Lloyds Banking Group has posted a pre-tax profit of £2bn in the third financial quarter, a significant improvement on the same time last year.
The bank – Britain’s largest mortgage lender – reported a profit before tax of £5.9bn for the first nine months of the financial year.
Like its rivals Barclays and HSBC, Lloyds had its results boosted by the release of cash that had been set aside for bad loans last year when the coronavirus pandemic clouded the economic outlook.
In Lloyds’ case, the amount was £84m over the past three months, meaning that a total £740m of the £1.2bn held during the pandemic has now been added back to the balance sheet.
Mortgage lending was up £2.7bn in the quarter and deposits also rose.
The bank said that, due to its strong performance and the improved economic outlook, it was improving its guidance for the year.
Loan impairments are expected to be a net credit for the year, while return on tangible equity – an important measure of profitability – is forecast to be over 10%.

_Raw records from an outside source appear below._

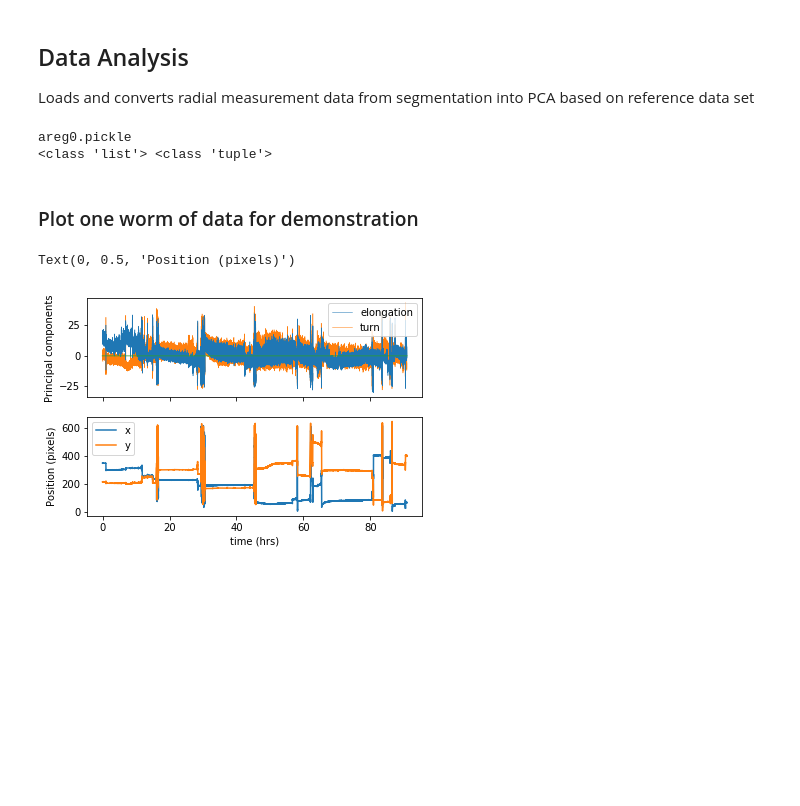
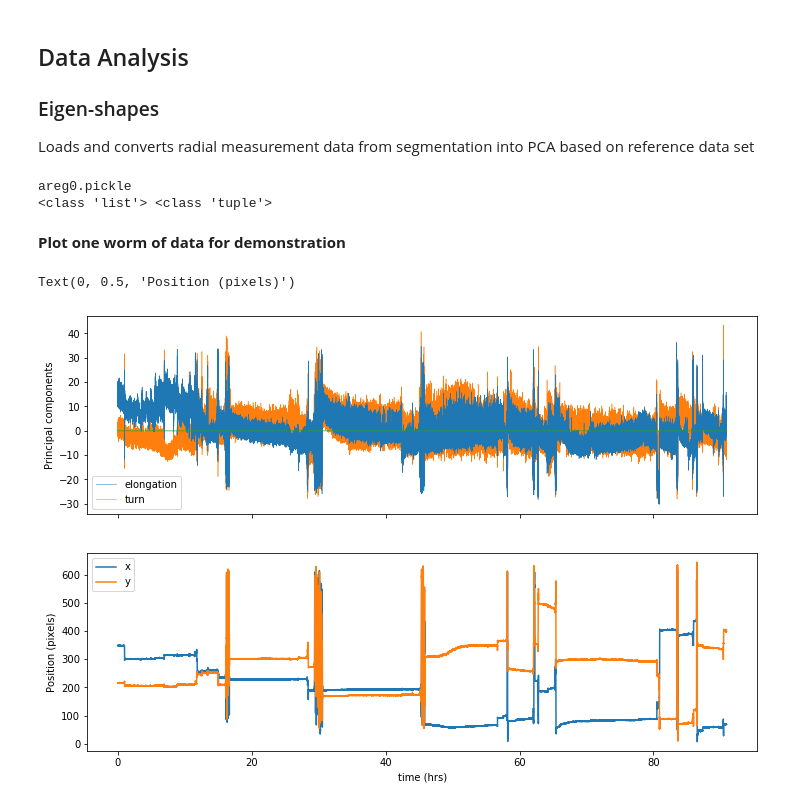
Before and after one commit to samuelbray32/planameterization, a Jupyter notebook: analyzeData.ipynb, the cells around one changed output. Cells and saved outputs as stored; diff of their text form; code cells hidden in the pictures; blank space fills up the shorter version.

```diff
--- a/analyzeData.ipynb
+++ b/analyzeData.ipynb
@@ -1,5 +1,7 @@
 # %% [markdown]
 ## Data Analysis
+
+### Eigen-shapes
 Loads and converts radial measurement data from segmentation into PCA based on reference data set
 # %%
 from tools.wormParam import *
@@ -22,28 +34,28 @@ X,light,t_on,t_off,wormNumber,COM,expVar,eig_val,eig_vector=loadAndReferencePCA_
 areg0.pickle
 <class 'list'> <class 'tuple'>
 # %% [markdown]
-### Plot one worm of data for demonstration
+**Plot one worm of data for demonstration**
 # %%
 k=0
-fig, ax = plt.subplots(nrows=2,sharex=True)
+fig, ax = plt.subplots(nrows=2,sharex=True,figsize=(12,8))
 ind=np.where(wormNumber==k)[0]
 t_all=np.linspace(0,ind.size/2/60/60,ind.size)
 ax[0].plot(t_all,(X[ind,0]),label='elongation',lw=.5,zorder=-2)
 ax[0].plot(t_all,(X[ind,1]),label='turn',lw=.5,zorder=-6)
 ax[0].legend()
 #plot com info
 ax[1].plot(t_all,COM[ind,0],label='x')
 ax[1].plot(t_all,COM[ind,1],label='y')
 
 #light and details
 ax[0].plot(t_all,light[ind]*20,label='light', alpha=.5,zorder=-1)
 
 #plt.ylim(-7,30)
 plt.legend(loc=2)
 plt.xlabel('time (hrs)')
 
 ax[0].set_ylabel('Principal components')
 ax[1].set_ylabel('Position (pixels)')
 # %% [output]
 Text(0, 0.5, 'Position (pixels)')
-[figure, old version]
+[figure, new version]
```
Also changed, not shown: parts of 5 cells of this notebook.
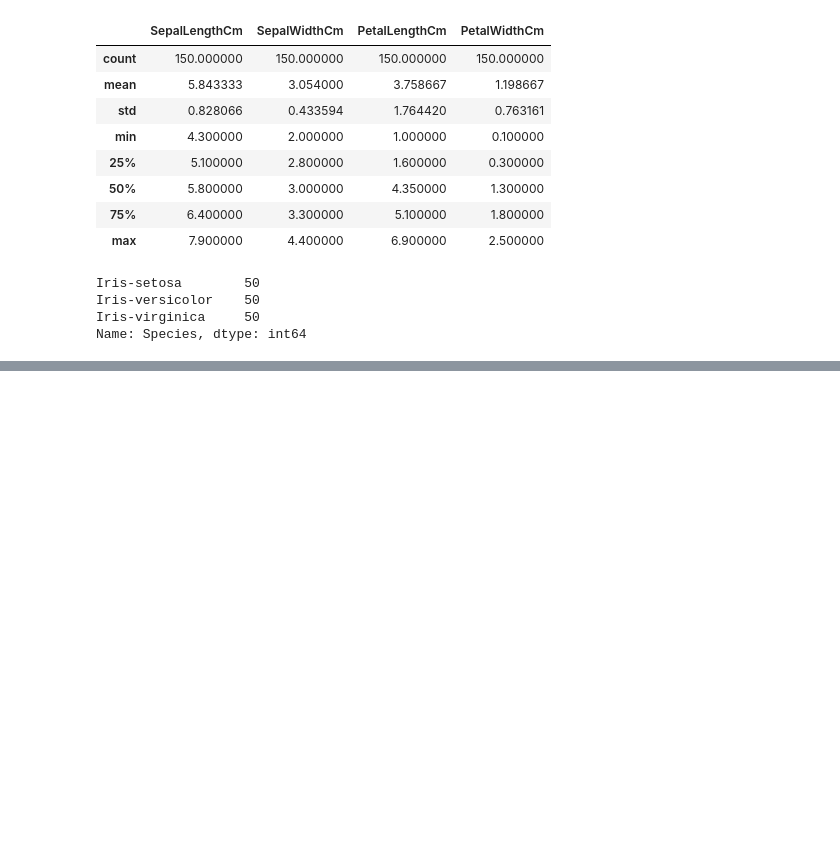
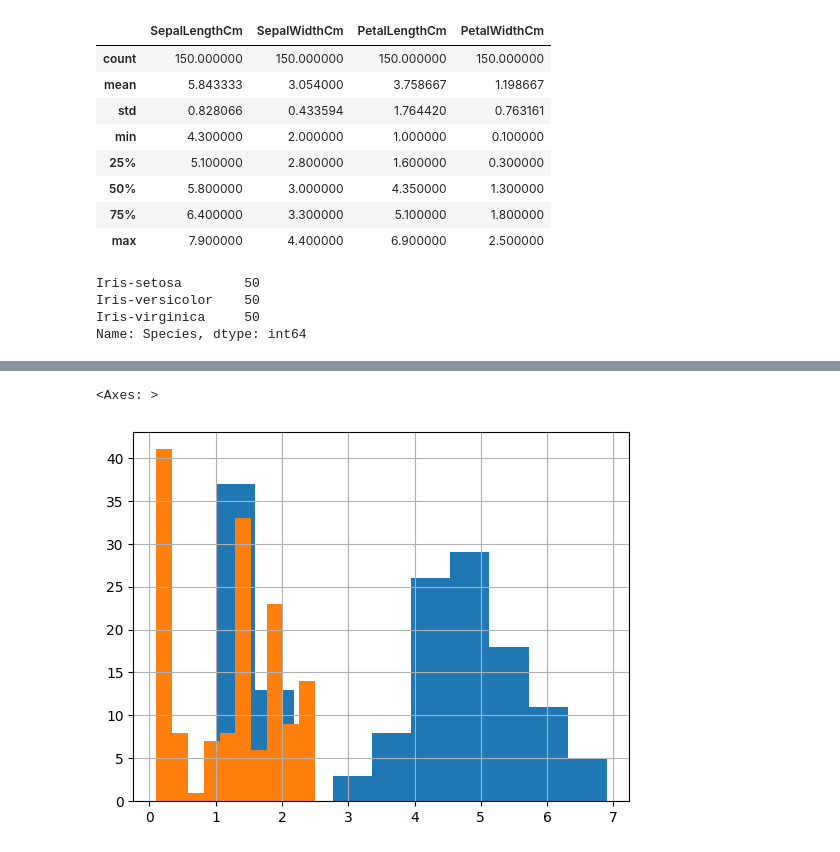
Before and after one commit to theshadow1604/IRIS, a Jupyter notebook: IRIS.ipynb, the cells around one changed output, grey strips where cells are left out. Drawn from its saved outputs; the diff is of its cells as text; code cells hidden in the pictures; blank space fills up the shorter version.

```diff
--- a/IRIS.ipynb
+++ b/IRIS.ipynb
@@ -46,0 +60,6 @@ Name: Species, dtype: int64
+# %%
+Irisdata['PetalLengthCm'].hist()
+Irisdata['PetalWidthCm'].hist()
+# %% [output]
+<Axes: >
+[figure, added]
```
Also changed, not shown: parts of 19 cells of this notebook.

Chief Executive Charlie Nunn, who recently moved over from HSBC, said: “Building on the strengths of the group and its achievements in recent years, there are clearly significant opportunities for Lloyds Banking Group to further develop its platforms and capabilities and grow through disciplined investment, empowering colleagues, enhancing collaboration and increasing agility across the group.”
Mr Nunn said he will be unveiling a new strategic review, but he gave no further details.
Earlier this month, the bank axed 48 branches in England and Wales in response to growing use of online banking.